Source material:
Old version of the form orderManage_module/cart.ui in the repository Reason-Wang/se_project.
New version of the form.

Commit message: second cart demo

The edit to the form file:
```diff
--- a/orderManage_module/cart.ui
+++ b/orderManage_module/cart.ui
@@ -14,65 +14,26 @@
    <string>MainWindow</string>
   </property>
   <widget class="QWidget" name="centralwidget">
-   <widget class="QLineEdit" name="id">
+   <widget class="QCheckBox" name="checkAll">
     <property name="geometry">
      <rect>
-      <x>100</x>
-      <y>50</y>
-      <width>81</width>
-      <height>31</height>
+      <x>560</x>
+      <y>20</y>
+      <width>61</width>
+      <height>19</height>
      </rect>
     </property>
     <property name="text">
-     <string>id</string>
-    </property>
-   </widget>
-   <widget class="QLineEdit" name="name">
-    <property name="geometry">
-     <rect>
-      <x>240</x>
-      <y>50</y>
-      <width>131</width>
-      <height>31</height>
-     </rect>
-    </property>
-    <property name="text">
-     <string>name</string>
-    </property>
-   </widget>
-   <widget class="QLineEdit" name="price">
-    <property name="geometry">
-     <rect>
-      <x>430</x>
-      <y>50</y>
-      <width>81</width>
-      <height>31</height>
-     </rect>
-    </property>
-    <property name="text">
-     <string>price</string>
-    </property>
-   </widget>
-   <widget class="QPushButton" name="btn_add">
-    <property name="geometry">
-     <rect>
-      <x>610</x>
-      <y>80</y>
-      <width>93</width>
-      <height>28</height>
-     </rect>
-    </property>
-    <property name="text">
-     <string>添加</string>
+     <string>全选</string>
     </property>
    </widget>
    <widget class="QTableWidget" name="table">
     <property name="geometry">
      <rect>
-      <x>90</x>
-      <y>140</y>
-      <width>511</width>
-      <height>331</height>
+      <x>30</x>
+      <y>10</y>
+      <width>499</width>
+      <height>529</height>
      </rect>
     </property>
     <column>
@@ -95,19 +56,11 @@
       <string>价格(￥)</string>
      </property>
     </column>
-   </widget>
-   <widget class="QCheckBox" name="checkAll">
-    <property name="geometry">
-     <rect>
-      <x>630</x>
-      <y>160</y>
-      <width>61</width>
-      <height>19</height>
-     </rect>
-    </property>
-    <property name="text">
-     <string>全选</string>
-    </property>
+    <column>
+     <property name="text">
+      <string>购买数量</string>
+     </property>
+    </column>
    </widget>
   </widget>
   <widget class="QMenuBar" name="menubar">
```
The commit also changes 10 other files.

What to do: Exactly as given, please retype all the entries.

Your response:
Old version of the form orderManage_module/cart.ui in the repository Reason-Wang/se_project.
New version of the form.

Commit message: second cart demo

The edit to the form file:
```diff
--- a/orderManage_module/cart.ui
+++ b/orderManage_module/cart.ui
@@ -14,65 +14,26 @@
    <string>MainWindow</string>
   </property>
   <widget class="QWidget" name="centralwidget">
-   <widget class="QLineEdit" name="id">
+   <widget class="QCheckBox" name="checkAll">
     <property name="geometry">
      <rect>
-      <x>100</x>
-      <y>50</y>
-      <width>81</width>
-      <height>31</height>
+      <x>560</x>
+      <y>20</y>
+      <width>61</width>
+      <height>19</height>
      </rect>
     </property>
     <property name="text">
-     <string>id</string>
-    </property>
-   </widget>
-   <widget class="QLineEdit" name="name">
-    <property name="geometry">
-     <rect>
-      <x>240</x>
-      <y>50</y>
-      <width>131</width>
-      <height>31</height>
-     </rect>
-    </property>
-    <property name="text">
-     <string>name</string>
-    </property>
-   </widget>
-   <widget class="QLineEdit" name="price">
-    <property name="geometry">
-     <rect>
-      <x>430</x>
-      <y>50</y>
-      <width>81</width>
-      <height>31</height>
-     </rect>
-    </property>
-    <property name="text">
-     <string>price</string>
-    </property>
-   </widget>
-   <widget class="QPushButton" name="btn_add">
-    <property name="geometry">
-     <rect>
-      <x>610</x>
-      <y>80</y>
-      <width>93</width>
-      <height>28</height>
-     </rect>
-    </property>
-    <property name="text">
-     <string>添加</string>
+     <string>全选</string>
     </property>
    </widget>
    <widget class="QTableWidget" name="table">
     <property name="geometry">
      <rect>
-      <x>90</x>
-      <y>140</y>
-      <width>511</width>
-      <height>331</height>
+      <x>30</x>
+      <y>10</y>
+      <width>499</width>
+      <height>529</height>
      </rect>
     </property>
     <column>
@@ -95,19 +56,11 @@
       <string>价格(￥)</string>
      </property>
     </column>
-   </widget>
-   <widget class="QCheckBox" name="checkAll">
-    <property name="geometry">
-     <rect>
-      <x>630</x>
-      <y>160</y>
-      <width>61</width>
-      <height>19</height>
-     </rect>
-    </property>
-    <property name="text">
-     <string>全选</string>
-    </property>
+    <column>
+     <property name="text">
+      <string>购买数量</string>
+     </property>
+    </column>
    </widget>
   </widget>
   <widget class="QMenuBar" name="menubar">
```
The commit also changes 10 other files.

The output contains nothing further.